editor@purewow.com (PureWow)
·2 min read

In an age of robot vacuums and app-based grocery shopping, a return to simpler times is plain ol’ nice to see. Which is probably why we’re so smitten by the “cold larder,” an old-school refrigeration method that’s currently undergoing a chic renaissance. But what actually is a larder? We had the chance to experience the larder’s charm in person at the opening of cupboard maker Plain English’s U.S. showroom and we’ve gotta say: It’s now topping our dream home wish list. If you’re contemplating a kitchen reno, you’re gonna want to read this first, friends.

RELATED: 7 Kitchen Design Trends That Are Poised to Be Huge in 2018

First thing’s first: What is a ‘larder’?

It’s the old-fashioned European term for the American “pantry.” The earliest recorded use of a larder was 1305—and it tided folks over for a casual 600 years (until 1913 when home refrigerator was invented). Essentially a large, often walk-in cupboard used for storing food, cold larders rely on adjustable vents, which lead to the outside of the home, to both cool the temperature and air out food products naturally. You’d be hard-pressed to find them stateside, but cold pantries are still a feature across Europe, where many folks believe modern refrigeration alters meats and cheeses.

Cool. So how will they save me money in the long run?

Simple: They’re energy efficient.

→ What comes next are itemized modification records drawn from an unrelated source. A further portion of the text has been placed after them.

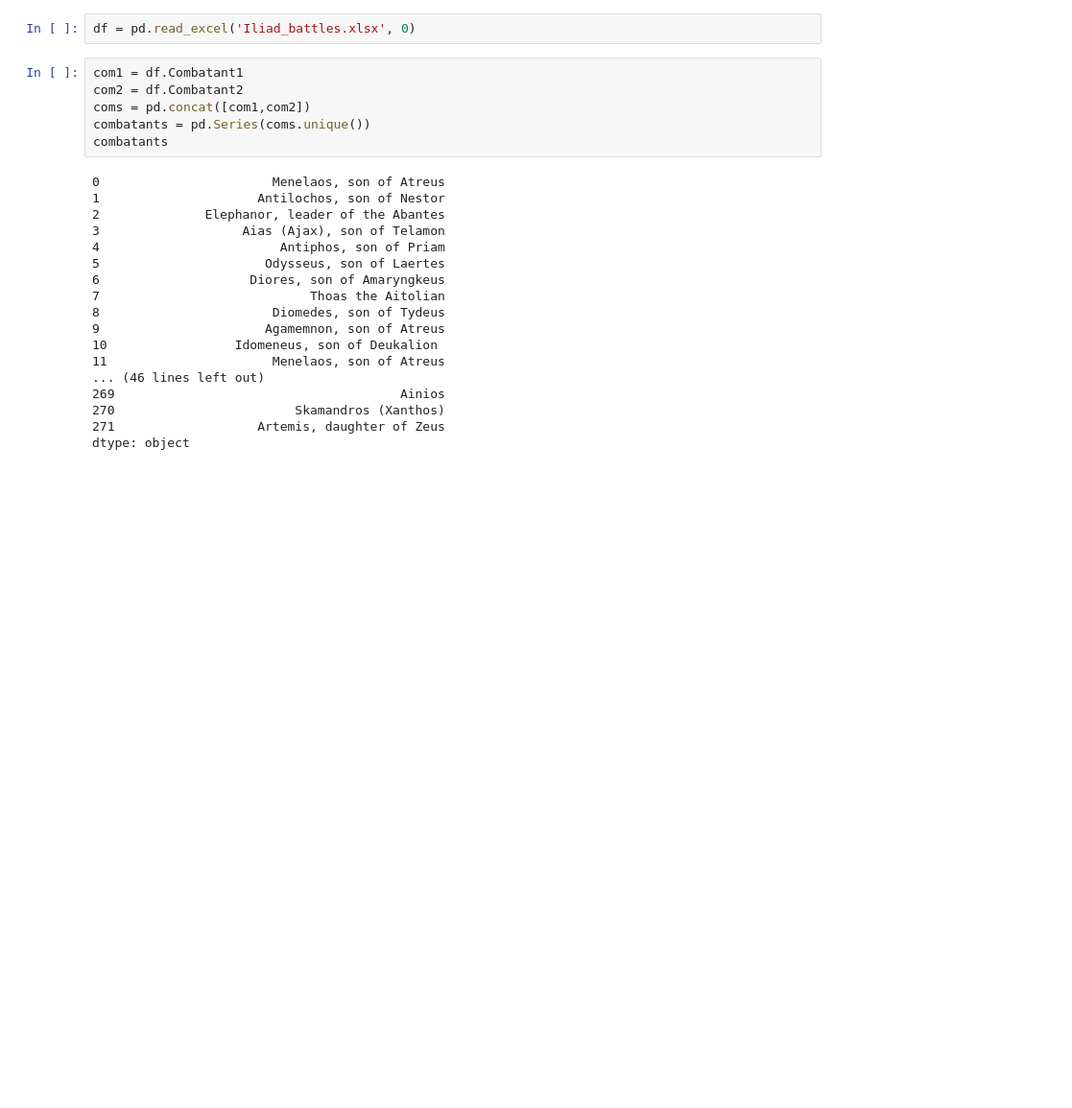
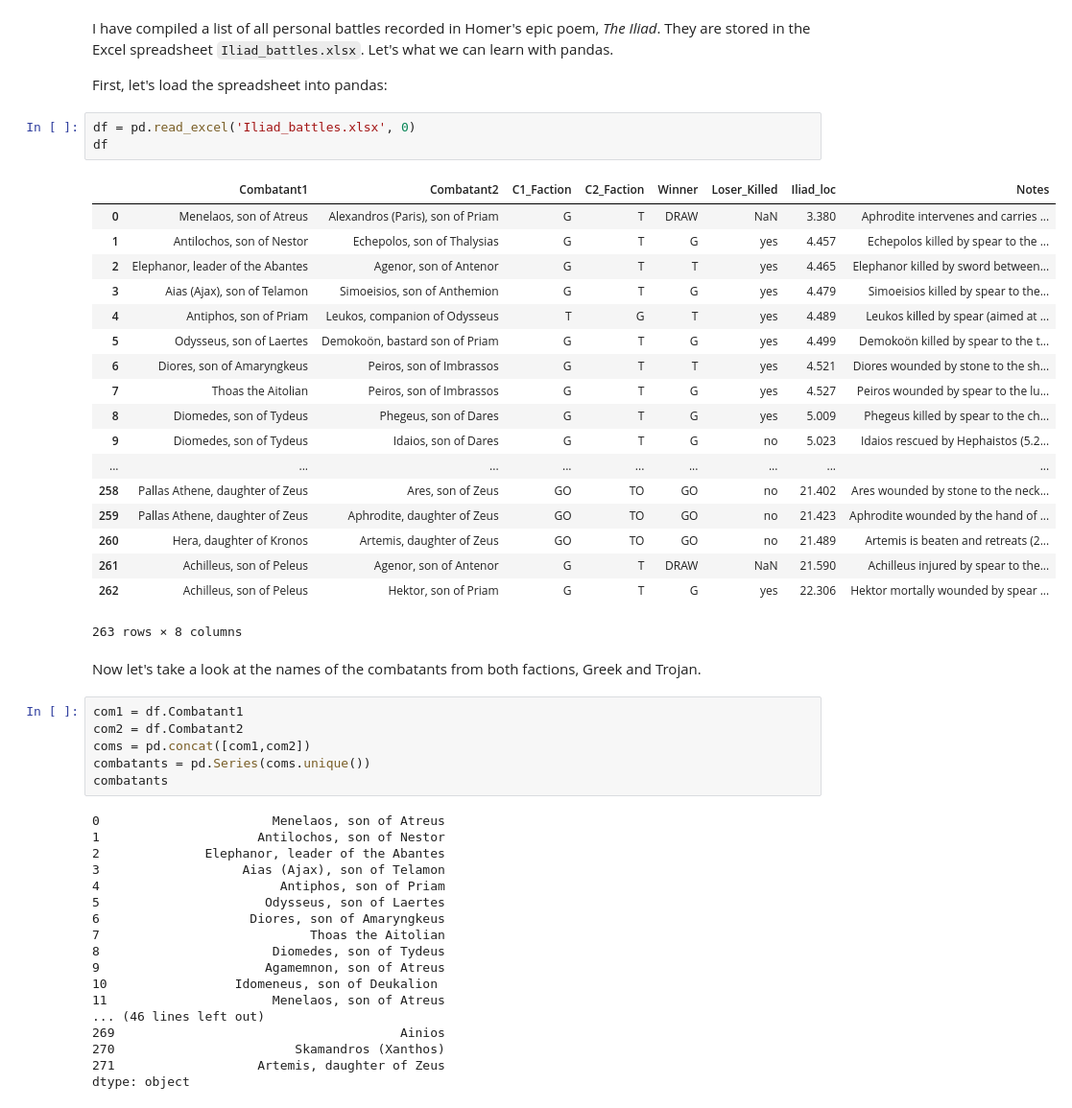
Before and after one commit to djevans071/Iliad-battles, a Jupyter notebook: Iliad_battles.ipynb, the cells around one changed output. Shown: that part at 96% size. Cells and saved outputs as stored; diff of their text form; blank space fills up the shorter version.

```diff
--- a/Iliad_battles.ipynb
+++ b/Iliad_battles.ipynb
@@ -7,5 +7,31 @@ Populating the interactive namespace from numpy and matplotlib
+# %% [markdown]
+I have compiled a list of all personal battles recorded in Homer's epic poem, *The Iliad*. They are stored in the Excel spreadsheet `Iliad_battles.xlsx`. Let's what we can learn with pandas.
+
+First, let's load the spreadsheet into pandas:
 # %%
 df = pd.read_excel('Iliad_battles.xlsx', 0)
+df
+# %% [output]
+|  | Combatant1 | Combatant2 | C1_Faction | C2_Faction | Winner | Loser_Killed | Iliad_loc | Notes |
+| 0 | Menelaos, son of Atreus | Alexandros (Paris), son of Priam | G | T | DRAW | NaN | 3.380 | Aphrodite intervenes and carries ... |
+| 1 | Antilochos, son of Nestor | Echepolos, son of Thalysias | G | T | G | yes | 4.457 | Echepolos killed by spear to the ... |
+| 2 | Elephanor, leader of the Abantes | Agenor, son of Antenor | G | T | T | yes | 4.465 | Elephanor killed by sword between... |
+| 3 | Aias (Ajax), son of Telamon | Simoeisios, son of Anthemion | G | T | G | yes | 4.479 | Simoeisios killed by spear to the... |
+| 4 | Antiphos, son of Priam | Leukos, companion of Odysseus | T | G | T | yes | 4.489 | Leukos killed by spear (aimed at ... |
+| 5 | Odysseus, son of Laertes | Demokoön, bastard son of Priam | G | T | G | yes | 4.499 | Demokoön killed by spear to the t... |
+| 6 | Diores, son of Amaryngkeus | Peiros, son of Imbrassos | G | T | T | yes | 4.521 | Diores wounded by stone to the sh... |
+| 7 | Thoas the Aitolian | Peiros, son of Imbrassos | G | T | G | yes | 4.527 | Peiros wounded by spear to the lu... |
+| 8 | Diomedes, son of Tydeus | Phegeus, son of Dares | G | T | G | yes | 5.009 | Phegeus killed by spear to the ch... |
+| 9 | Diomedes, son of Tydeus | Idaios, son of Dares | G | T | G | no | 5.023 | Idaios rescued by Hephaistos (5.2... |
+| ... | ... | ... | ... | ... | ... | ... | ... | ... |
+| 258 | Pallas Athene, daughter of Zeus | Ares, son of Zeus | GO | TO | GO | no | 21.402 | Ares wounded by stone to the neck... |
+| 259 | Pallas Athene, daughter of Zeus | Aphrodite, daughter of Zeus | GO | TO | GO | no | 21.423 | Aphrodite wounded by the hand of ... |
+| 260 | Hera, daughter of Kronos | Artemis, daughter of Zeus | GO | TO | GO | no | 21.489 | Artemis is beaten and retreats (2... |
+| 261 | Achilleus, son of Peleus | Agenor, son of Antenor | G | T | DRAW | NaN | 21.590 | Achilleus injured by spear to the... |
+| 262 | Achilleus, son of Peleus | Hektor, son of Priam | G | T | G | yes | 22.306 | Hektor mortally wounded by spear ... |
+263 rows × 8 columns
+# %% [markdown]
+Now let's take a look at the names of the combatants from both factions, Greek and Trojan.
 # %%
 com1 = df.Combatant1
 com2 = df.Combatant2
```
Also changed, not shown: parts of 4 cells of this notebook, 1 other file.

Most produce is actually happier in a cool room as opposed to a refrigerator, as are provisions like eggs, bread and hard cheeses. By outsourcing these items to your larder, you can buy a smaller, more efficient and affordable refrigerator—and thus, save money on your monthly energy bill. Plus, the natural process can preserve dry goods like spices and grains even longer.

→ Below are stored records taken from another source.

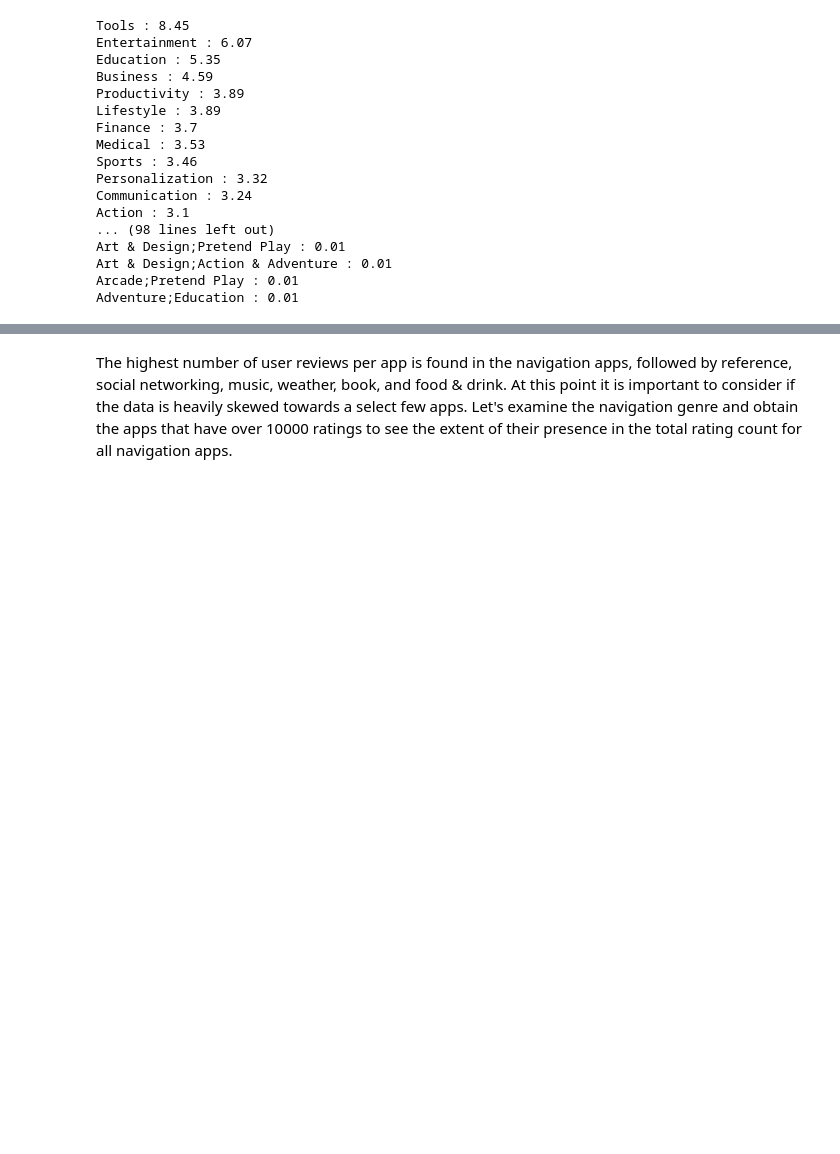
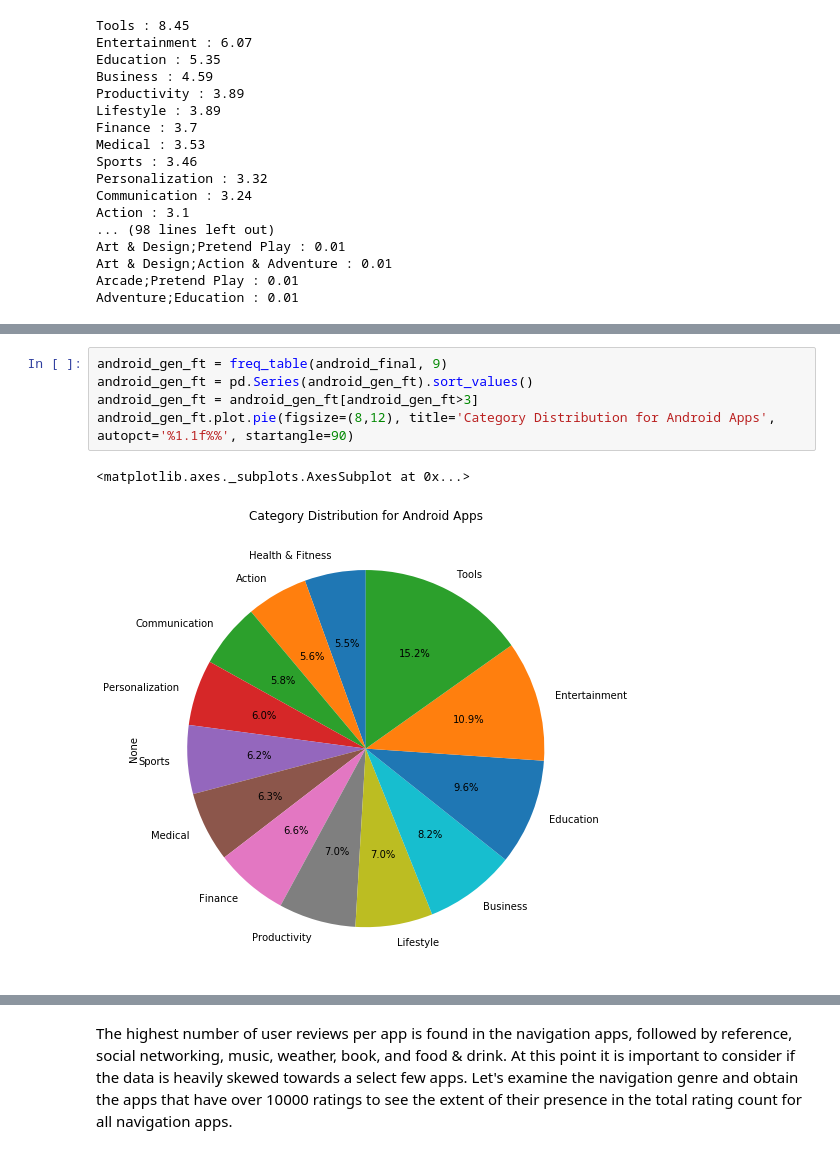
Before and after one commit to MustafaBor/data-projects, a Jupyter notebook: Mobile App Traction/Traction Analysis of Free Mobile Apps.ipynb, the cells around one changed output, grey strips where cells are left out. Drawn from its saved outputs; the diff is of its cells as text; blank space fills up the shorter version.

```diff
--- a/Mobile App Traction/Traction Analysis of Free Mobile Apps.ipynb
+++ b/Mobile App Traction/Traction Analysis of Free Mobile Apps.ipynb
@@ -434 +486,9 @@ Adventure;Education : 0.01
+# %%
+android_gen_ft = freq_table(android_final, 9)
+android_gen_ft = pd.Series(android_gen_ft).sort_values()
+android_gen_ft = android_gen_ft[android_gen_ft>3]
+android_gen_ft.plot.pie(figsize=(8,12), title='Category Distribution for Android Apps', autopct='%1.1f%%', startangle=90)
+# %% [output]
+<matplotlib.axes._subplots.AxesSubplot at 0x...>
+[figure, added]
 # %% [markdown]
```
Also changed, not shown: parts of 22 cells of this notebook.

Into it. So how do I get one?

While we wish we could say this was a simple feat to DIY, it’s a considerable reno project. Depending on the bones you’re working with, you could transform your existing pantry or cupboard into a cold larder by drilling holes to the foundation (this is what allows the warm air out and the cool air in), installing hit-and-miss vents, then outfitting a shelf or two with cool stone slabs. Get inspired—then get a contractor.

Bespoke Plain English larders start at $11,000.

RELATED: 3 Things You Need to Know If You Have Marble Countertops